Strikes close all Catholic schools, some public elementary and high schools
Allison Jones, The Canadian Press
Published Tuesday, January 21, 2020 5:00AM EST
Last Updated Tuesday, January 21, 2020 7:47PM EST
TORONTO - Catholic schools across Ontario were closed Tuesday, as were high schools and elementary schools in several public boards, with teachers in three out of the four major unions holding one-day strikes.
Those unions, as well as the one representing teachers in the French system, say they are frustrated with a lack of progress in contract negotiations with the provincial government.
“We're out here today because we believe we need to be sending a strong message about the government's regressive cuts to education, around the impact it's having on our students and our students' learning,” said Liz Stuart, president of the Ontario English Catholic Teachers' Association.
“It's never an easy decision, but effectively what we thought about was, we're not just thinking about today or tomorrow or next semester, we're thinking about the future.”
The teachers say class size increases and the introduction of mandatory e-learning courses are among the sticking points, but Education Minister Stephen Lecce says compensation is the main barrier.
Lecce said job action by the teachers is having negative impacts on families.
“It is why we are calling on these union leaders to end these strikes, given the adverse effects on students and financial hardship on parents,” he said in a statement.
Several school boards across the province announced Tuesday that first term report cards for elementary students won't be sent home. An ongoing work-to-rule campaign by elementary teachers includes not inputting marks electronically, so some boards said they weren't able to produce the report cards, including the Toronto District School Board, Peel District School Board and Hastings and Prince Edward District School Board.

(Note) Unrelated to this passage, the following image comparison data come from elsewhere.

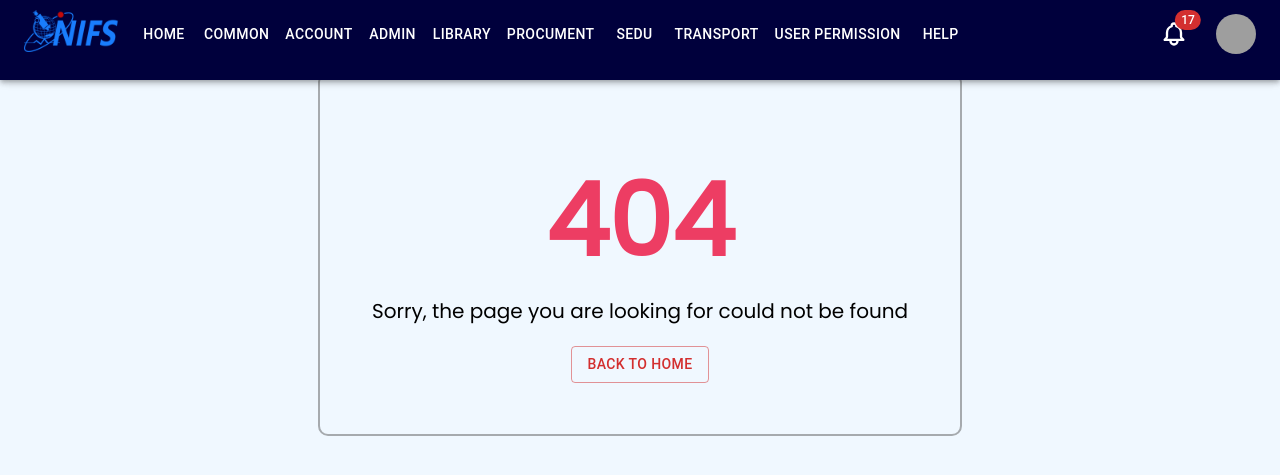
Repository: virangaj/NIFS-WebApp
Page: /error-404 (app in client/)
These files come from the project's save history. The page is drawn as it stood at one moment and after the next save; the edit follows.
The browser window is 1280 px wide. The pictures show the whole page.
Pictures or frames that could not be fetched are drawn as grey boxes. The project was rebuilt for these pictures with package versions that can differ from the ones it lists, and the page was loaded fresh each time. Also part of the build but not shown: client/src/pages/Login.tsx, client/src/pages/Home.tsx, client/src/components/Transport/shared/TransportNavbar.js, client/src/pages/TransportMainPage.tsx, client/src/pages/CommonMainPage.tsx, client/src/pages/AccountMainPage.tsx, client/src/pages/AdminMainPage.tsx, client/src/pages/LibraryMainPage.js and 16 more.

Above is the page before, as saved 2022-07-27 20:51:11.

After the next save:
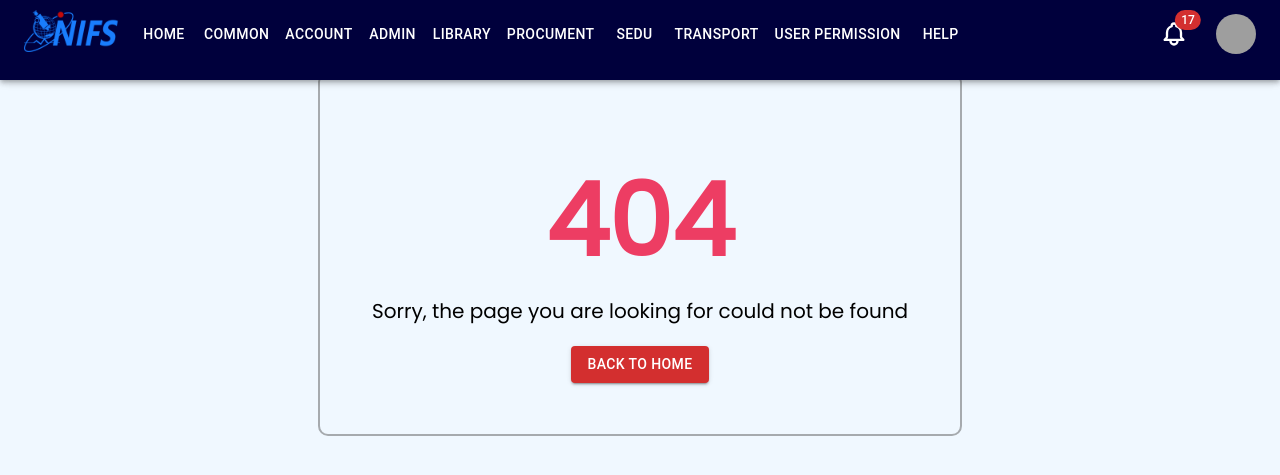
Saved 11 s later.
--- a/client/src/pages/ErrorPage.tsx
+++ b/client/src/pages/ErrorPage.tsx
@@ -11,7 +11,7 @@ function ErrorPage() {
                     <h1>404</h1>
                     <p>Sorry, the page you are looking for could not be found</p>
                     <Link to='/'>
-                        <Button variant="outlined" color='error'>Back to home</Button>
+                        <Button variant="contained" color='error'>Back to home</Button>
                     </Link>
 
                 </div>
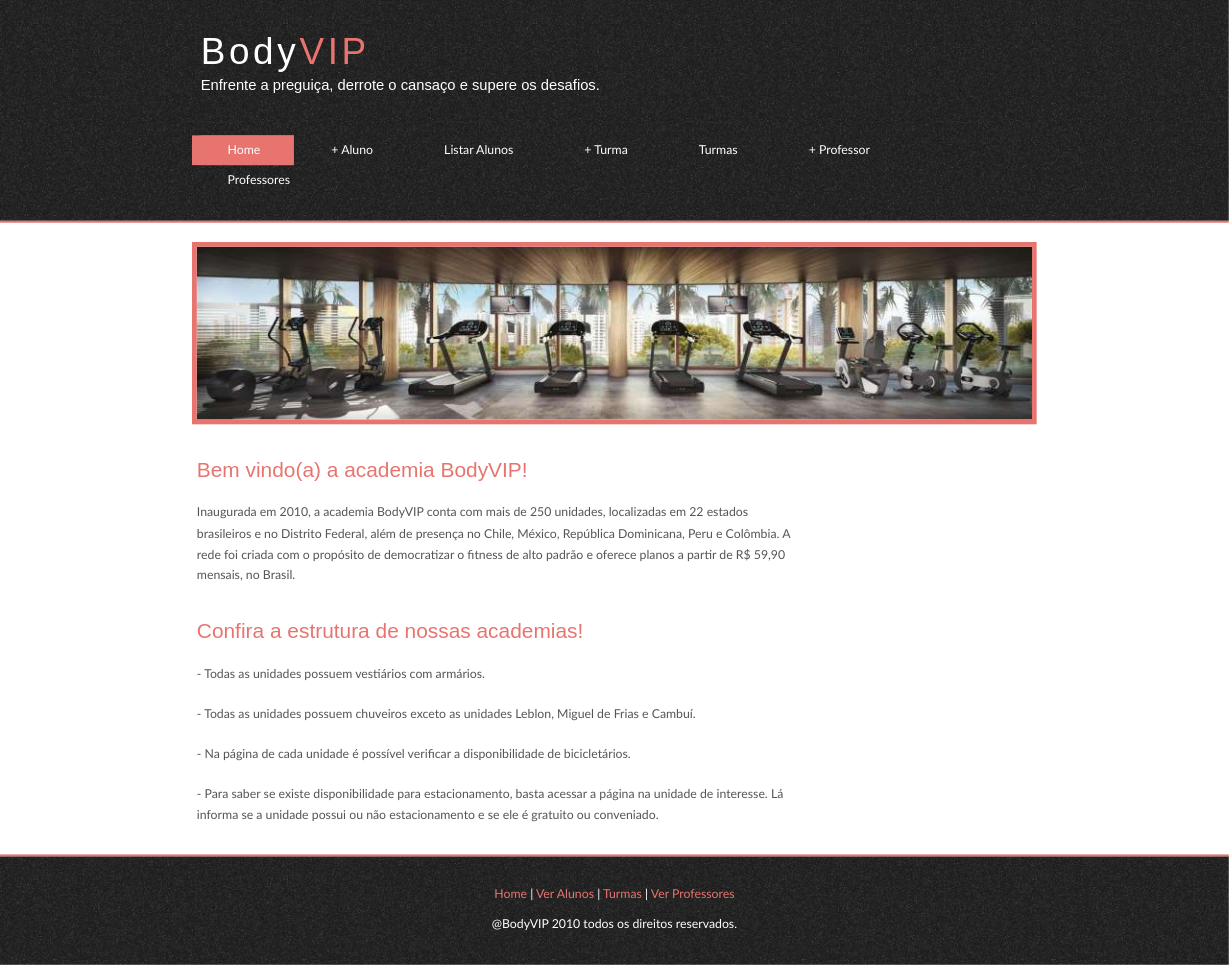
Repository: Thais-Ferreira/Projeto_bodyVIP
Page: http://localhost/BodyVIP/home.jsp
The author's editor kept a copy of each file at every save. The page is drawn from the files as they stood at one save, then again after the next save.
The browser window is 1280 px wide. The pictures show the whole page, at 96% of full size.
The page is served by Tomcat 9.

Above is the page before, as saved 2017-06-20 18:34:28.

After the next save:
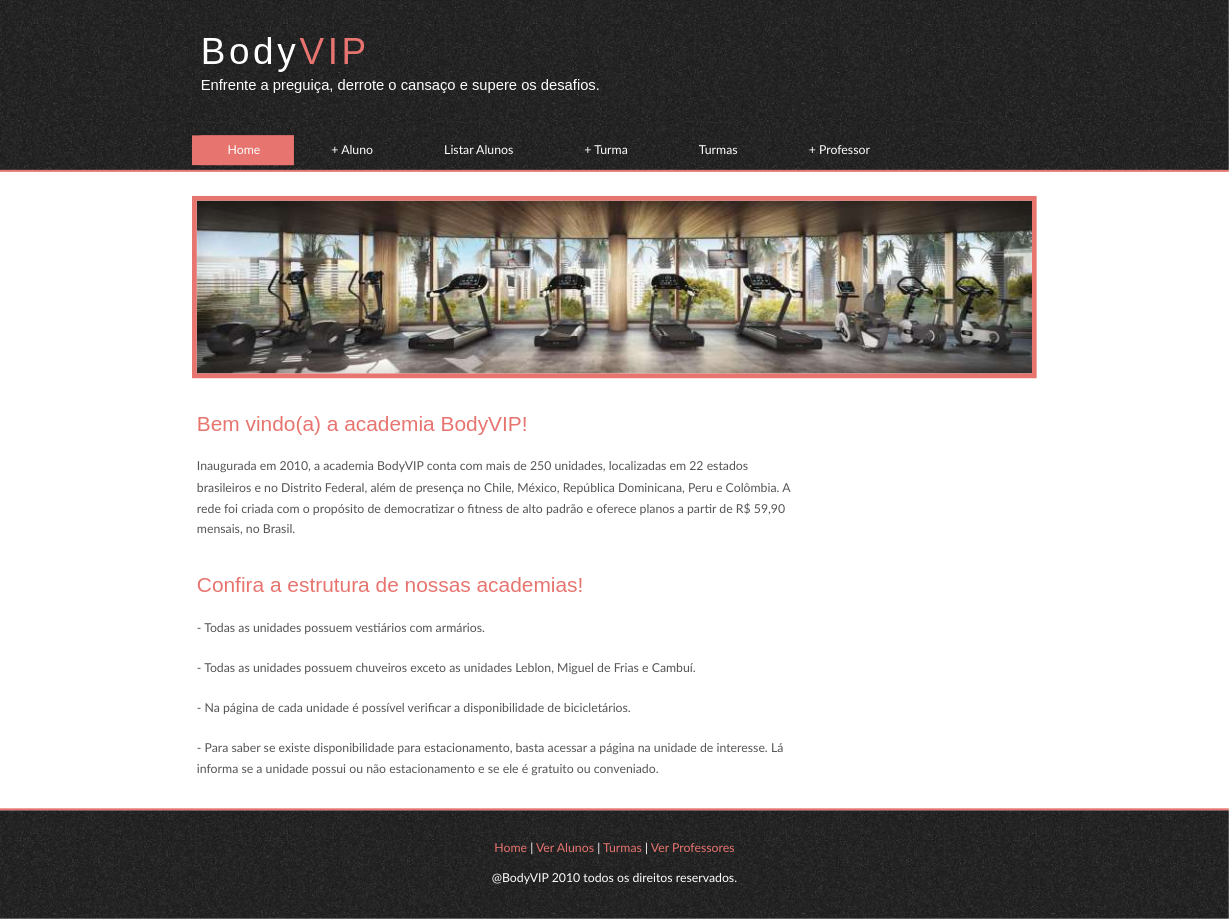
Saved 14 s later.
--- a/BodyVIP/WebContent/css/style.css
+++ b/BodyVIP/WebContent/css/style.css
@@ -100,7 +100,7 @@ ol li
 #header
 { background: #1d1d1d url(../imagens/pattern.png) repeat;
   border-bottom: 2px solid #E7746F;
-  height: 230px;}
+  height: 177px;}
 
 #banner
 { background: transparent url(../imagens/banner.jpg) no-repeat;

Lecce accused teacher union leaders of risking student success and preventing parents from seeing valuable information about their child's performance in class.
“It underscores our government's insistence that teacher union leaders cancel these strikes that are hurting our kids,” he said in a release.
Layla Dowlut, a Grade 9 student in Toronto, was one of thousands of teenagers at home Tuesday, catching up on school work. She said other than a cancelled dance and a few tests or assignments moved to different days she hasn't seen much impact from the strikes.
“I think if they continue then it will have a bigger effect on all of us,” Dowlut said.
Public high schools in the city have been closed on three different days since mid-December due to one-day strikes, and teachers have been on a work-to-rule campaign since November. Dowlut said she thinks it's good the teachers are standing up for what they believe in.
“I think the government should really just listen to what the teachers have to say because they're really fighting for us,” she said.
The Ontario Secondary School Teachers' Federation was targeting several boards Tuesday including the largest, the Toronto District School Board. The Elementary Teachers' Federation of Ontario is holding rotating strikes all week at boards across the province.
The pressure on the government may temporarily ease after this week. Though high school teachers have been engaging in weekly rotating strikes, they have said there will be none during next week's exam period for schools on a semester system, and OECTA has made the same vow.
Stuart said she hopes the government will return to bargaining with a renewed commitment to “maintain and improve our publicly funded education system.”
“We'll take a step back and really think about what is the best next step for us and our members and the students they serve and we'll make those decisions over the next few days,” Stuart said.
This report by The Canadian Press was first published Jan. 21, 2020.